START Data
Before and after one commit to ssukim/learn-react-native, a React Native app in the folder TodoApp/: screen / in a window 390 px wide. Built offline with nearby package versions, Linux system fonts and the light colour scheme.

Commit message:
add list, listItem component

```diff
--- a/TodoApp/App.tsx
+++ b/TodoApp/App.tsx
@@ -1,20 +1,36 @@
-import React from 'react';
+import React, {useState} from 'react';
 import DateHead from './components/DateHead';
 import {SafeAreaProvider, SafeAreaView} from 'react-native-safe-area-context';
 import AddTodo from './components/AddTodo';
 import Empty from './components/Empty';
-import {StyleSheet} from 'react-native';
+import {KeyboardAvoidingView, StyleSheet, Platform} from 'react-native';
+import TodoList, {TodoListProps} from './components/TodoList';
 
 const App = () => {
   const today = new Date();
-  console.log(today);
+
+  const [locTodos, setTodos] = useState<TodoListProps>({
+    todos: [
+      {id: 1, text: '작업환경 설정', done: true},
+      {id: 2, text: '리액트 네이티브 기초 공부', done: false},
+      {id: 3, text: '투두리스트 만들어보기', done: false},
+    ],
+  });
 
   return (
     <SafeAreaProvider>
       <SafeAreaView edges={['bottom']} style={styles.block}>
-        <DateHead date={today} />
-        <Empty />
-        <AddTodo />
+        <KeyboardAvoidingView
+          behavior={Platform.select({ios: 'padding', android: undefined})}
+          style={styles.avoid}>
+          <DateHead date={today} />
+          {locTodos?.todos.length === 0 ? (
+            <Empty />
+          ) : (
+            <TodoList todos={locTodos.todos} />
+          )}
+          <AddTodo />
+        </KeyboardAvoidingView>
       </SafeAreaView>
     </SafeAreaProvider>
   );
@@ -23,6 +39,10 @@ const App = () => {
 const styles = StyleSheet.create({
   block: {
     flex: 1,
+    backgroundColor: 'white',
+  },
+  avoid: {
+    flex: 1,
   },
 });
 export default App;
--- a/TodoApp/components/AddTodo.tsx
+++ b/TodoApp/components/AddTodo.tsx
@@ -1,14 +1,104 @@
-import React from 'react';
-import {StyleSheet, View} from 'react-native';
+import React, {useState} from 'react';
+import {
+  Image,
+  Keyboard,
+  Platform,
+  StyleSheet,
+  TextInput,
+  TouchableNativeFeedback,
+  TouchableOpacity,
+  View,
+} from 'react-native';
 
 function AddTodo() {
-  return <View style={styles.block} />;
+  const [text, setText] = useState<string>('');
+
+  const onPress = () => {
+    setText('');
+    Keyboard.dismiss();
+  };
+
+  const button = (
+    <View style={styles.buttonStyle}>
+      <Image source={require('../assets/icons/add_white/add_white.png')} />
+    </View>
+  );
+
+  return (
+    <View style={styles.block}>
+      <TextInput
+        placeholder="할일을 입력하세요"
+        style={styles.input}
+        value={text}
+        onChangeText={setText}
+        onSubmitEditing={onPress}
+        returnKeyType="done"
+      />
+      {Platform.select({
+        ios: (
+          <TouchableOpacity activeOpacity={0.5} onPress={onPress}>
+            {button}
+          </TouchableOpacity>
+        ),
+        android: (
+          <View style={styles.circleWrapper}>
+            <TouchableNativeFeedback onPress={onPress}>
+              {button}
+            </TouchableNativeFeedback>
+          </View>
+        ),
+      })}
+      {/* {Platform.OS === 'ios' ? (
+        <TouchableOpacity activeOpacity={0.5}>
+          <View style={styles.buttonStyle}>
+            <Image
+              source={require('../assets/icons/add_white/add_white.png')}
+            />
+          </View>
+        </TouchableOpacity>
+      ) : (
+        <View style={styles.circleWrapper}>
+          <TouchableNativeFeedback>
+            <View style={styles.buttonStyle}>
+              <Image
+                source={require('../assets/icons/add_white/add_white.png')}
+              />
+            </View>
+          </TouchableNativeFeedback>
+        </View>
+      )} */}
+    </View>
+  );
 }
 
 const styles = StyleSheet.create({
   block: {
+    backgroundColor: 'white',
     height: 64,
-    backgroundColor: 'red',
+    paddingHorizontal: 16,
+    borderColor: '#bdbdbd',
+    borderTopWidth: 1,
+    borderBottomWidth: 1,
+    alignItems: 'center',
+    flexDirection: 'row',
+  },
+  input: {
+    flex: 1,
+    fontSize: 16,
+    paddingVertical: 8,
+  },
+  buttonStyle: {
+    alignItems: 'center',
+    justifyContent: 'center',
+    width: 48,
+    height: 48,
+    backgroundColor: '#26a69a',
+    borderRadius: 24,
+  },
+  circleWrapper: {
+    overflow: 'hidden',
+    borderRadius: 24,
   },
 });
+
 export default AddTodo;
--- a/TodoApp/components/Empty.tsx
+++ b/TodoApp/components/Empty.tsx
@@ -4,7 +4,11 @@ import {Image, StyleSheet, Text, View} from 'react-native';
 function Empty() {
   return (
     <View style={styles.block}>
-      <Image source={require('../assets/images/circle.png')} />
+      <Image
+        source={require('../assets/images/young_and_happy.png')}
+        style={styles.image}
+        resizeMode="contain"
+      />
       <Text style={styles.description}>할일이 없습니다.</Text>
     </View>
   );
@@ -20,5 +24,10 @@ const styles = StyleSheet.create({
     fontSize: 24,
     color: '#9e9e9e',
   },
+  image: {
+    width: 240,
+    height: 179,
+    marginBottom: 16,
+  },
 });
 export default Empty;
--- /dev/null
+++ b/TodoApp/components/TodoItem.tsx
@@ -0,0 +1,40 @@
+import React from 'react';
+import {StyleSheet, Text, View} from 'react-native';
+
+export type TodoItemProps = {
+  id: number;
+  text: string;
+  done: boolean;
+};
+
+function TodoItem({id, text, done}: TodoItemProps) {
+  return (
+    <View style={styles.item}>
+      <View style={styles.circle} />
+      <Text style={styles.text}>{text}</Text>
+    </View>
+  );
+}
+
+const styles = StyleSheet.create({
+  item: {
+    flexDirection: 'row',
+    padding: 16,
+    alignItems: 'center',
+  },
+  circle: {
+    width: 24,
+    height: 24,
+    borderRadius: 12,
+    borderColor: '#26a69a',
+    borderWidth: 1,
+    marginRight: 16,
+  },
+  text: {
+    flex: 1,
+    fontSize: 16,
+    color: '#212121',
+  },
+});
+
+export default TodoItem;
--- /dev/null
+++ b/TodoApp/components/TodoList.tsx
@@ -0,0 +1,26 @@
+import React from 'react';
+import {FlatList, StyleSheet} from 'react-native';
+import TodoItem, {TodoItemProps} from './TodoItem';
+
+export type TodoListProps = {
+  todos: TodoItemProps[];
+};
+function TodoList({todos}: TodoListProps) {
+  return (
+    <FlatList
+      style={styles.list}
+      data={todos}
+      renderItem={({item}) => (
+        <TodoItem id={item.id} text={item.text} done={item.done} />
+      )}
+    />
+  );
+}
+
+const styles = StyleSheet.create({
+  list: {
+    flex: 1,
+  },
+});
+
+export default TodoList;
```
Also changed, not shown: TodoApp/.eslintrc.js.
END Data
→ **About this task**
For this exercise, restate every record word for word.

→ **Problem solution**
Before and after one commit to ssukim/learn-react-native, a React Native app in the folder TodoApp/: screen / in a window 390 px wide. Built offline with nearby package versions, Linux system fonts and the light colour scheme.

Commit message:
add list, listItem component

```diff
--- a/TodoApp/App.tsx
+++ b/TodoApp/App.tsx
@@ -1,20 +1,36 @@
-import React from 'react';
+import React, {useState} from 'react';
 import DateHead from './components/DateHead';
 import {SafeAreaProvider, SafeAreaView} from 'react-native-safe-area-context';
 import AddTodo from './components/AddTodo';
 import Empty from './components/Empty';
-import {StyleSheet} from 'react-native';
+import {KeyboardAvoidingView, StyleSheet, Platform} from 'react-native';
+import TodoList, {TodoListProps} from './components/TodoList';
 
 const App = () => {
   const today = new Date();
-  console.log(today);
+
+  const [locTodos, setTodos] = useState<TodoListProps>({
+    todos: [
+      {id: 1, text: '작업환경 설정', done: true},
+      {id: 2, text: '리액트 네이티브 기초 공부', done: false},
+      {id: 3, text: '투두리스트 만들어보기', done: false},
+    ],
+  });
 
   return (
     <SafeAreaProvider>
       <SafeAreaView edges={['bottom']} style={styles.block}>
-        <DateHead date={today} />
-        <Empty />
-        <AddTodo />
+        <KeyboardAvoidingView
+          behavior={Platform.select({ios: 'padding', android: undefined})}
+          style={styles.avoid}>
+          <DateHead date={today} />
+          {locTodos?.todos.length === 0 ? (
+            <Empty />
+          ) : (
+            <TodoList todos={locTodos.todos} />
+          )}
+          <AddTodo />
+        </KeyboardAvoidingView>
       </SafeAreaView>
     </SafeAreaProvider>
   );
@@ -23,6 +39,10 @@ const App = () => {
 const styles = StyleSheet.create({
   block: {
     flex: 1,
+    backgroundColor: 'white',
+  },
+  avoid: {
+    flex: 1,
   },
 });
 export default App;
--- a/TodoApp/components/AddTodo.tsx
+++ b/TodoApp/components/AddTodo.tsx
@@ -1,14 +1,104 @@
-import React from 'react';
-import {StyleSheet, View} from 'react-native';
+import React, {useState} from 'react';
+import {
+  Image,
+  Keyboard,
+  Platform,
+  StyleSheet,
+  TextInput,
+  TouchableNativeFeedback,
+  TouchableOpacity,
+  View,
+} from 'react-native';
 
 function AddTodo() {
-  return <View style={styles.block} />;
+  const [text, setText] = useState<string>('');
+
+  const onPress = () => {
+    setText('');
+    Keyboard.dismiss();
+  };
+
+  const button = (
+    <View style={styles.buttonStyle}>
+      <Image source={require('../assets/icons/add_white/add_white.png')} />
+    </View>
+  );
+
+  return (
+    <View style={styles.block}>
+      <TextInput
+        placeholder="할일을 입력하세요"
+        style={styles.input}
+        value={text}
+        onChangeText={setText}
+        onSubmitEditing={onPress}
+        returnKeyType="done"
+      />
+      {Platform.select({
+        ios: (
+          <TouchableOpacity activeOpacity={0.5} onPress={onPress}>
+            {button}
+          </TouchableOpacity>
+        ),
+        android: (
+          <View style={styles.circleWrapper}>
+            <TouchableNativeFeedback onPress={onPress}>
+              {button}
+            </TouchableNativeFeedback>
+          </View>
+        ),
+      })}
+      {/* {Platform.OS === 'ios' ? (
+        <TouchableOpacity activeOpacity={0.5}>
+          <View style={styles.buttonStyle}>
+            <Image
+              source={require('../assets/icons/add_white/add_white.png')}
+            />
+          </View>
+        </TouchableOpacity>
+      ) : (
+        <View style={styles.circleWrapper}>
+          <TouchableNativeFeedback>
+            <View style={styles.buttonStyle}>
+              <Image
+                source={require('../assets/icons/add_white/add_white.png')}
+              />
+            </View>
+          </TouchableNativeFeedback>
+        </View>
+      )} */}
+    </View>
+  );
 }
 
 const styles = StyleSheet.create({
   block: {
+    backgroundColor: 'white',
     height: 64,
-    backgroundColor: 'red',
+    paddingHorizontal: 16,
+    borderColor: '#bdbdbd',
+    borderTopWidth: 1,
+    borderBottomWidth: 1,
+    alignItems: 'center',
+    flexDirection: 'row',
+  },
+  input: {
+    flex: 1,
+    fontSize: 16,
+    paddingVertical: 8,
+  },
+  buttonStyle: {
+    alignItems: 'center',
+    justifyContent: 'center',
+    width: 48,
+    height: 48,
+    backgroundColor: '#26a69a',
+    borderRadius: 24,
+  },
+  circleWrapper: {
+    overflow: 'hidden',
+    borderRadius: 24,
   },
 });
+
 export default AddTodo;
--- a/TodoApp/components/Empty.tsx
+++ b/TodoApp/components/Empty.tsx
@@ -4,7 +4,11 @@ import {Image, StyleSheet, Text, View} from 'react-native';
 function Empty() {
   return (
     <View style={styles.block}>
-      <Image source={require('../assets/images/circle.png')} />
+      <Image
+        source={require('../assets/images/young_and_happy.png')}
+        style={styles.image}
+        resizeMode="contain"
+      />
       <Text style={styles.description}>할일이 없습니다.</Text>
     </View>
   );
@@ -20,5 +24,10 @@ const styles = StyleSheet.create({
     fontSize: 24,
     color: '#9e9e9e',
   },
+  image: {
+    width: 240,
+    height: 179,
+    marginBottom: 16,
+  },
 });
 export default Empty;
--- /dev/null
+++ b/TodoApp/components/TodoItem.tsx
@@ -0,0 +1,40 @@
+import React from 'react';
+import {StyleSheet, Text, View} from 'react-native';
+
+export type TodoItemProps = {
+  id: number;
+  text: string;
+  done: boolean;
+};
+
+function TodoItem({id, text, done}: TodoItemProps) {
+  return (
+    <View style={styles.item}>
+      <View style={styles.circle} />
+      <Text style={styles.text}>{text}</Text>
+    </View>
+  );
+}
+
+const styles = StyleSheet.create({
+  item: {
+    flexDirection: 'row',
+    padding: 16,
+    alignItems: 'center',
+  },
+  circle: {
+    width: 24,
+    height: 24,
+    borderRadius: 12,
+    borderColor: '#26a69a',
+    borderWidth: 1,
+    marginRight: 16,
+  },
+  text: {
+    flex: 1,
+    fontSize: 16,
+    color: '#212121',
+  },
+});
+
+export default TodoItem;
--- /dev/null
+++ b/TodoApp/components/TodoList.tsx
@@ -0,0 +1,26 @@
+import React from 'react';
+import {FlatList, StyleSheet} from 'react-native';
+import TodoItem, {TodoItemProps} from './TodoItem';
+
+export type TodoListProps = {
+  todos: TodoItemProps[];
+};
+function TodoList({todos}: TodoListProps) {
+  return (
+    <FlatList
+      style={styles.list}
+      data={todos}
+      renderItem={({item}) => (
+        <TodoItem id={item.id} text={item.text} done={item.done} />
+      )}
+    />
+  );
+}
+
+const styles = StyleSheet.create({
+  list: {
+    flex: 1,
+  },
+});
+
+export default TodoList;
```
Also changed, not shown: TodoApp/.eslintrc.js.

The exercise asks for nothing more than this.